Pakman, to me, sounds a lot more like an SJW (Social Justice Warrior) more than anything else. The way that he reacted to my tweet(s), and the fact that he still hasn’t retracted his story and apologized for reporting on misinformation, I think tells it all. This makes me question his character and honesty. Does he even care about journalistic intergrity and ethics? Or he is just yet another journalist who’s pandering to the SJW/PC crowd?

My advice to you David (and anyone else who does this type of shit) is: if you’re not going to check your facts straight and you’re just going to be lazy and report on anything regardless of whether its true or not, then stop calling yourself a journalist and start calling yourself for what you truly are: a pundit (or a paparazzo, for that matter).

I don’t care who writes your content, you still have a responsibility to uphold. You have a responsibility as a journalist to get your facts straight. It is your responsibility to correct yourself and learn from your mistakes People watch you to get informed about current events and issues – they’re counting on you. There’s a reason people are turning into alternative news outlets like yours: because the old school, establishment, corporate media has let them down. By doing this type of thing, you’re really no better than them – in fact, you are stooping down to their level. (And yeah, you certainly let me down.) In fact, you sound a lot like Fox News. You failed as journalist.
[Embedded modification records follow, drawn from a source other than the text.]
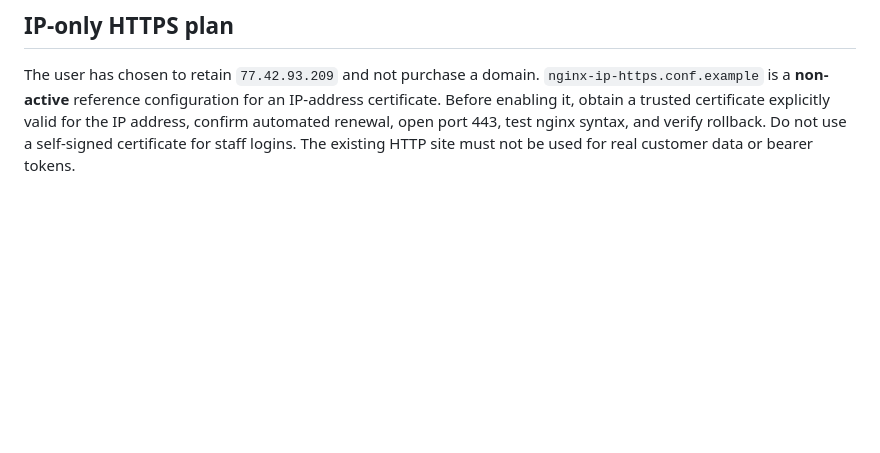
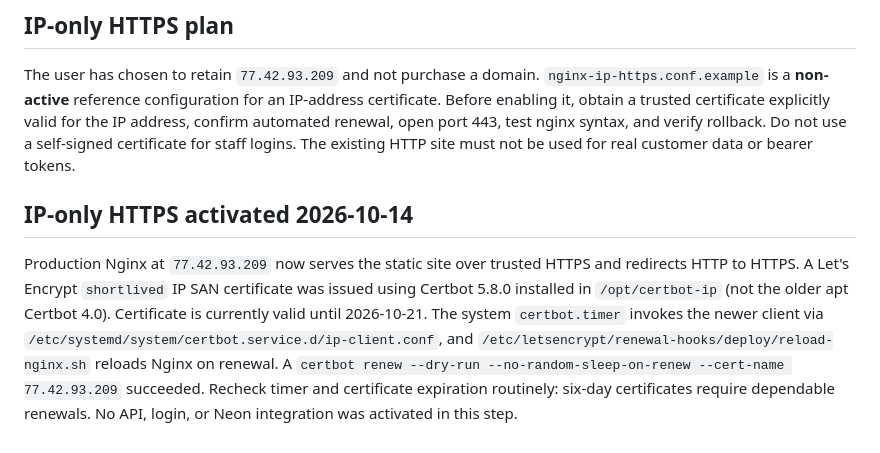
Before and after one commit to SergoNeon/brokerone-live, a Markdown page: server/README.md, the part around the change. GitHub-like rendering; blank space fills up the shorter version.

Commit message:
Document live IP HTTPS and tested automatic certificate renewal

```diff
--- a/server/README.md
+++ b/server/README.md
@@ -51,3 +51,7 @@ The current browser CRM still uses local demo data. This module is **not wired i
 ## IP-only HTTPS plan
 
 The user has chosen to retain `77.42.93.209` and not purchase a domain. `nginx-ip-https.conf.example` is a **non-active** reference configuration for an IP-address certificate. Before enabling it, obtain a trusted certificate explicitly valid for the IP address, confirm automated renewal, open port 443, test nginx syntax, and verify rollback. Do not use a self-signed certificate for staff logins. The existing HTTP site must not be used for real customer data or bearer tokens.
+
+## IP-only HTTPS activated 2026-10-14
+
+Production Nginx at `77.42.93.209` now serves the static site over trusted HTTPS and redirects HTTP to HTTPS. A Let's Encrypt `shortlived` IP SAN certificate was issued using Certbot 5.8.0 installed in `/opt/certbot-ip` (not the older apt Certbot 4.0). Certificate is currently valid until 2026-10-21. The system `certbot.timer` invokes the newer client via `/etc/systemd/system/certbot.service.d/ip-client.conf`, and `/etc/letsencrypt/renewal-hooks/deploy/reload-nginx.sh` reloads Nginx on renewal. A `certbot renew --dry-run --no-random-sleep-on-renew --cert-name 77.42.93.209` succeeded. Recheck timer and certificate expiration routinely: six-day certificates require dependable renewals. No API, login, or Neon integration was activated in this step.
```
I’ll keep watching you (at least for a little bit) just so I can get other perspectives besides my own, but I don’t know if I can ever trust you again (for the record, I’ve always taken everyone’s comments with a grain of salt but this time around, things are different since David seemed to be so trustworthy). You seem to be pandering to the SJW narrative/crowd. You don’t seem to care about journalism at all – you only care about political correctness (PC) and you seem to be part of this SJW/PC media conglomerate. Folks like Kyle Kulinski, Dave Rubin, and Mundane Matt are FAR more superior to you. They actually care about journalistic integrity and could care less about the SJW/PC narrative. They actually care about getting the facts straight and correct themselves when they get something wrong and actually learn from their mistakes. I don’t see you doing that, so either fuck off, or get it together and actually own up to your shit. I’ve certainly lost my respect for you quite a bit, and this ordeal I think exposes your true character.

Please don’t believe any stories out there that accuse Lenovo of spying on its customers. They’re false, WAY overblown, and I can assure you that they would never do something like this. Lenovo is not spying on us and this is just more sensationalist bullshit. Once again, we’ve all been fooled by the media’s hunger for clicks, views, and profits. This is more than just about Lenovo, its is about journalistic integrity and ethics.
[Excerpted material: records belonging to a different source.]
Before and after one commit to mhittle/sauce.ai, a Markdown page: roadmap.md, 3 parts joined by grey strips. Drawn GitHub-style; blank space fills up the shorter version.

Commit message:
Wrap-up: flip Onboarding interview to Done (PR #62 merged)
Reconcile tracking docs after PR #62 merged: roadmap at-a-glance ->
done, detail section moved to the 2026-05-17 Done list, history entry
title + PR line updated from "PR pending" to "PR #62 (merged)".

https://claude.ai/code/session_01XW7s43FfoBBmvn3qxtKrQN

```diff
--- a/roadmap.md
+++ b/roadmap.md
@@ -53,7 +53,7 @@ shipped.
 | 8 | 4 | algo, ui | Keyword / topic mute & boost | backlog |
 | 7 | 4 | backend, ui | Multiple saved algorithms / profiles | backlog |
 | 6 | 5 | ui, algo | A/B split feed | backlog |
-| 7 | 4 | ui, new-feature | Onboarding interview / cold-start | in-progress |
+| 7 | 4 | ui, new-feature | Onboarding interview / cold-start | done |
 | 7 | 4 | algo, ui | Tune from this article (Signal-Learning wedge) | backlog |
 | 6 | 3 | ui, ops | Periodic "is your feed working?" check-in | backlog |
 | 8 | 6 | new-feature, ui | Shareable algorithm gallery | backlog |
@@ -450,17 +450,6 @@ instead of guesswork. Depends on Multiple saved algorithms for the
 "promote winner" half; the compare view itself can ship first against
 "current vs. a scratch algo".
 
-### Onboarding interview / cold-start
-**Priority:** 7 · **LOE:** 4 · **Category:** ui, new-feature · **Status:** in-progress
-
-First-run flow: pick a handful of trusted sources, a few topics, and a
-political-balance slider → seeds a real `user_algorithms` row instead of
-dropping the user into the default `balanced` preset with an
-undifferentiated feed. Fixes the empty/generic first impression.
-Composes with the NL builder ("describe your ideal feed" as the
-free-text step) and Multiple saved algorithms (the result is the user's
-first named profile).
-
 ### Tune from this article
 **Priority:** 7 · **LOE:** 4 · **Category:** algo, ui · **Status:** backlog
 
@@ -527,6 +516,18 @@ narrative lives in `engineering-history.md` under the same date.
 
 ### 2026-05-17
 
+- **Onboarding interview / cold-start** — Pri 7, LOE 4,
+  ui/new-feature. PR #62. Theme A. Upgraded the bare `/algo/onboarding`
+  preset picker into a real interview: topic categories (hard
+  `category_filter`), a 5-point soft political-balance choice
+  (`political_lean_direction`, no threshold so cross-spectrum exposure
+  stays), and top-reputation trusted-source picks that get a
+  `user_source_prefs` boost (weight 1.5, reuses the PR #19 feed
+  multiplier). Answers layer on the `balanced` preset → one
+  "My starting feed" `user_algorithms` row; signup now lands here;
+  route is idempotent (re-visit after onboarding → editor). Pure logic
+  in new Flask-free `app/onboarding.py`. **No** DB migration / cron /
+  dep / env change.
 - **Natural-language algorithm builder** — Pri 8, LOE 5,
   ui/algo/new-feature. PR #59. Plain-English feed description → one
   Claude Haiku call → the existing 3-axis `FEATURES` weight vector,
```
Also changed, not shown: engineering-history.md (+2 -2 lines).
P.S. Sorry this post is a couple days late. I had to take care of some other things around here.

Lenovo wants to make a Retro ThinkPad!

Lenovo (but more specifically, David Hill) wants to make a retro ThinkPad! This ThinkPad will have classic features in a modern design along with all the latest technolgy, which will make this a very unique ThinkPad!

In this video, In addition to announcing it, I give my opinion on the idea. I discuss what I think and how I feel about this – from my point of view. Its not going to reflect everyone’s views, so keep that in mind. This is more of a commentary than an announcement video.

David Hill’s Lenovo Blogs article (make sure to let him know your opinion on this and if you want to buy such a ThinkPad).

Article on ThinkScopes about the survey phase.